PROBLEM REQUIREMENTS |
Pull each line with the string "import" from the entries.

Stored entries
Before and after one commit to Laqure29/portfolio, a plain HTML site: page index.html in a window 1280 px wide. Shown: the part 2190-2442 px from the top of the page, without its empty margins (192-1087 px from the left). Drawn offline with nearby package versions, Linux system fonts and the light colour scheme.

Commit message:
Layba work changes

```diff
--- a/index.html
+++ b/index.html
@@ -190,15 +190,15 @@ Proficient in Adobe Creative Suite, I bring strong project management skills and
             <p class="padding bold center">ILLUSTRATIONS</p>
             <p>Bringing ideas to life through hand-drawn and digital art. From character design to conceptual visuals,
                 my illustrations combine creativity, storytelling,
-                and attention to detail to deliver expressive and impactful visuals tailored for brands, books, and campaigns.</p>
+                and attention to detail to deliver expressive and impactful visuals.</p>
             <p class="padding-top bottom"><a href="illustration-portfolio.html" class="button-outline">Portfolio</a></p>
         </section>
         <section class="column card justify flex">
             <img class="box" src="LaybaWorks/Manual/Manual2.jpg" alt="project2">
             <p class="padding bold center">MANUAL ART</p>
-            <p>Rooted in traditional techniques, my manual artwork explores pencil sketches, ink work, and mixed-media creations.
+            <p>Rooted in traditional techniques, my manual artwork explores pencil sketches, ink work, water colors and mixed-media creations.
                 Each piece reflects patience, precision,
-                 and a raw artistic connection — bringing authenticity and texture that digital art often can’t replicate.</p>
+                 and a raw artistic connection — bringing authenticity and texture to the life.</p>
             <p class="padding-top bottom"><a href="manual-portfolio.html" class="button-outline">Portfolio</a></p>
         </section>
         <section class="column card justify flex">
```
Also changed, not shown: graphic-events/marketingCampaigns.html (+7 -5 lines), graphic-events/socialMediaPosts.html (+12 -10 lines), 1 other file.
--
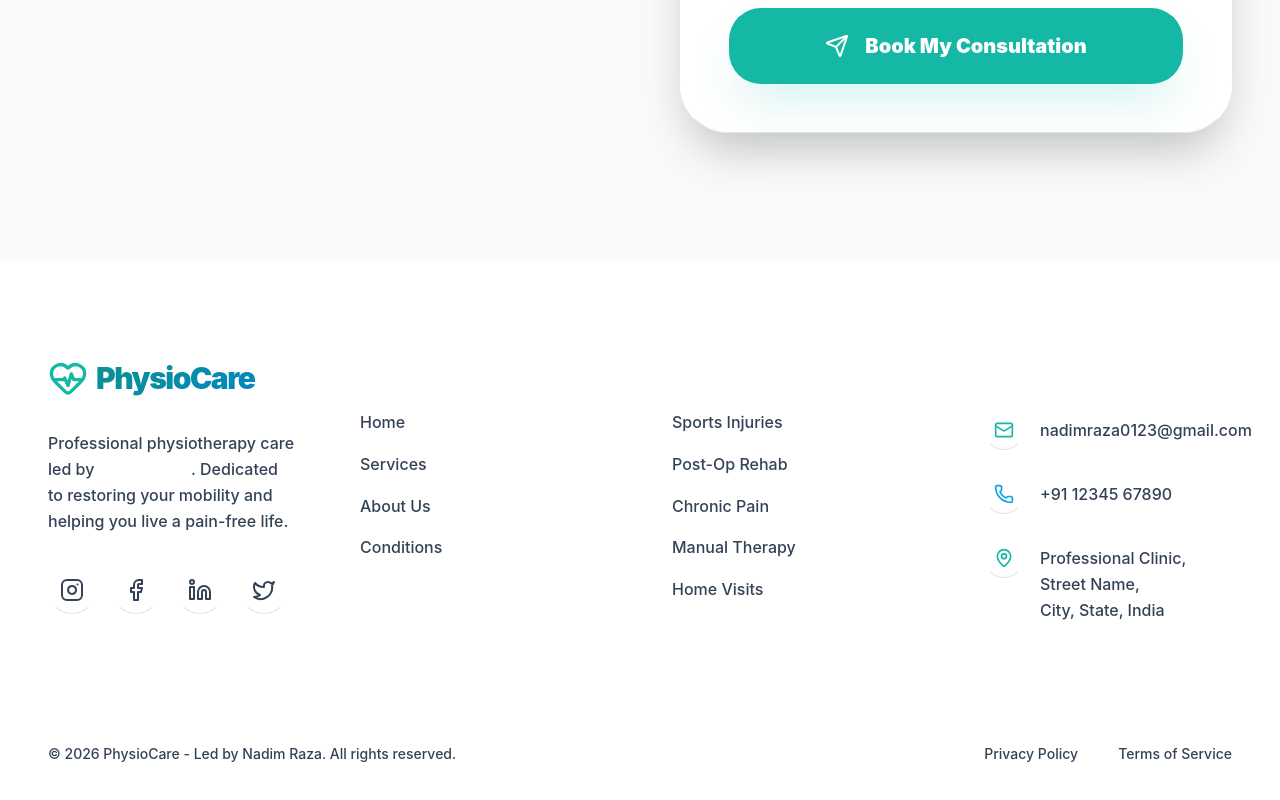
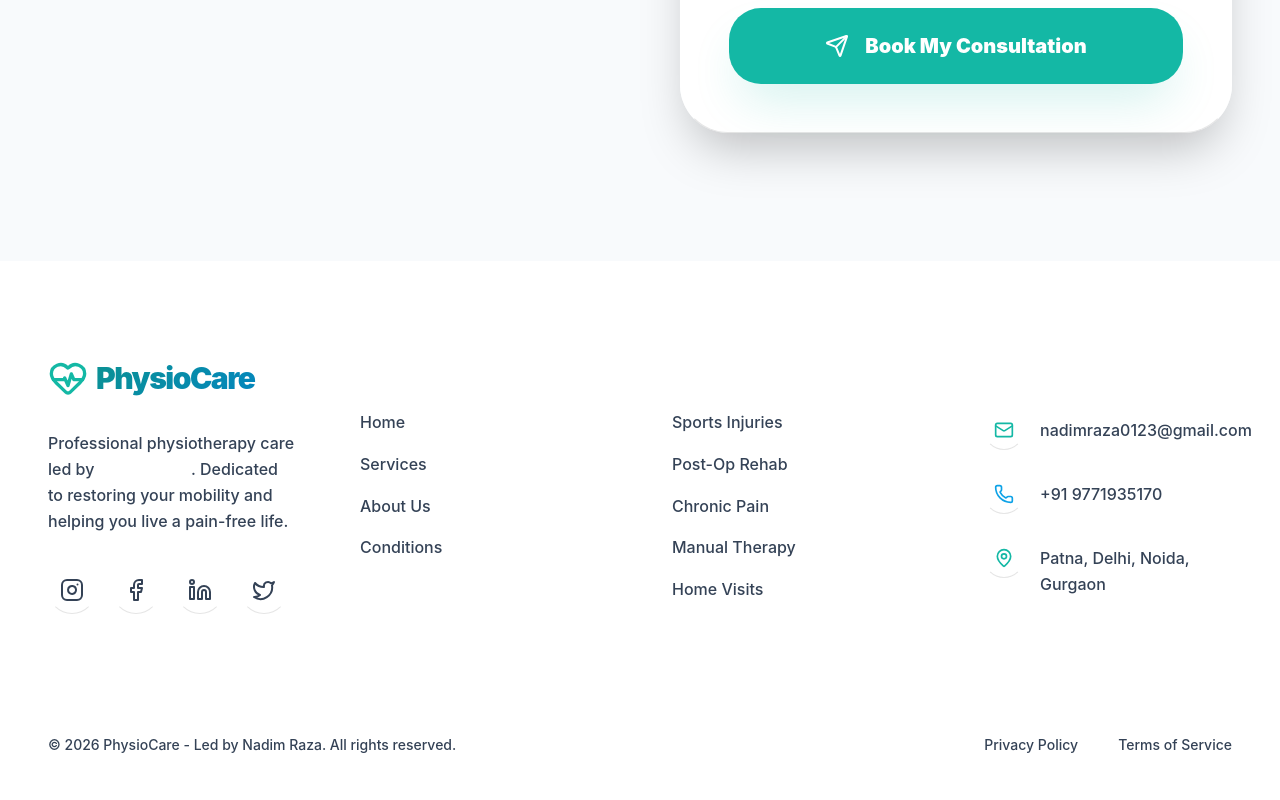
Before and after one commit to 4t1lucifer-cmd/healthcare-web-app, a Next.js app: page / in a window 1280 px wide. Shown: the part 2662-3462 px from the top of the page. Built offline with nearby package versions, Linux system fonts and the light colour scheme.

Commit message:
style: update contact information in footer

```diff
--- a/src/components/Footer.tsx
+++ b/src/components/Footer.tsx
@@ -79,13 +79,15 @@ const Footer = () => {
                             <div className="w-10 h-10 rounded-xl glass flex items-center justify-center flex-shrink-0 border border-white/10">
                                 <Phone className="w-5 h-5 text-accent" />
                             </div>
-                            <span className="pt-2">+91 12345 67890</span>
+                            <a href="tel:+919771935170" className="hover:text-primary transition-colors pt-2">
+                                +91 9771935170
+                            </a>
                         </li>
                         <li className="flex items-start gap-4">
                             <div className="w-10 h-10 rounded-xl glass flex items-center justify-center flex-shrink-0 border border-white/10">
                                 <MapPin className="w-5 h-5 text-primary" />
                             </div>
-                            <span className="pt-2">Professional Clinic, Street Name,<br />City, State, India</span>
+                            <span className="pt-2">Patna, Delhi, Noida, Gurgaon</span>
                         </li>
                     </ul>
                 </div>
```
--
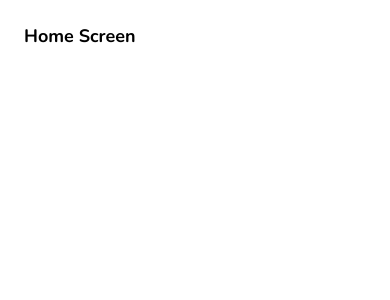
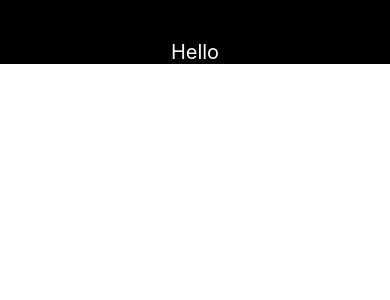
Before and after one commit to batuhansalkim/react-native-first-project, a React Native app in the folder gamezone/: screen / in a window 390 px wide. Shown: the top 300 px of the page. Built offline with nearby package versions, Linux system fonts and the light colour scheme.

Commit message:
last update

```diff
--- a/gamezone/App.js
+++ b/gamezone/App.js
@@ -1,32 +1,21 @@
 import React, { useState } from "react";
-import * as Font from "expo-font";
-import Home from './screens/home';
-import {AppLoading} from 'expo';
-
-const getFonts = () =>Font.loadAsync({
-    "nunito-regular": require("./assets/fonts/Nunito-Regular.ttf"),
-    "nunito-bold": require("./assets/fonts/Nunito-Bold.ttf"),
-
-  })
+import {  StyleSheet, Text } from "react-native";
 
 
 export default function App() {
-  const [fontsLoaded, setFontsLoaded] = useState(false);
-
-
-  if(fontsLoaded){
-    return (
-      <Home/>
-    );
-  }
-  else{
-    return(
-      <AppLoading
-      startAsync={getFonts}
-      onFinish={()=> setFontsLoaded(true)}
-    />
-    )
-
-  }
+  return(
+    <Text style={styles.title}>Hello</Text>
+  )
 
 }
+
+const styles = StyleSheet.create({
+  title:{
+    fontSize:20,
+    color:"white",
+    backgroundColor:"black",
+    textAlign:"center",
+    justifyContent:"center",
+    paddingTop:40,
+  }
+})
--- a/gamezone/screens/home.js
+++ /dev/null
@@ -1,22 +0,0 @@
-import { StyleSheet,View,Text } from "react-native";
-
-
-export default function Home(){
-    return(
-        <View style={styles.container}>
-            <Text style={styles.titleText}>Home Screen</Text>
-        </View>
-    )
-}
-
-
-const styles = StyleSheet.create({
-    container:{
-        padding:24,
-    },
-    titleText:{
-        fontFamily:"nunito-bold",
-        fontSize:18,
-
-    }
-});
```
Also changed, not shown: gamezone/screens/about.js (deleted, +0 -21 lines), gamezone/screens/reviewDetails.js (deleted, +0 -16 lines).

REPLY |
 import React, { useState } from "react";
-import * as Font from "expo-font";
-import Home from './screens/home';
-import {AppLoading} from 'expo';
+import {  StyleSheet, Text } from "react-native";
-import { StyleSheet,View,Text } from "react-native";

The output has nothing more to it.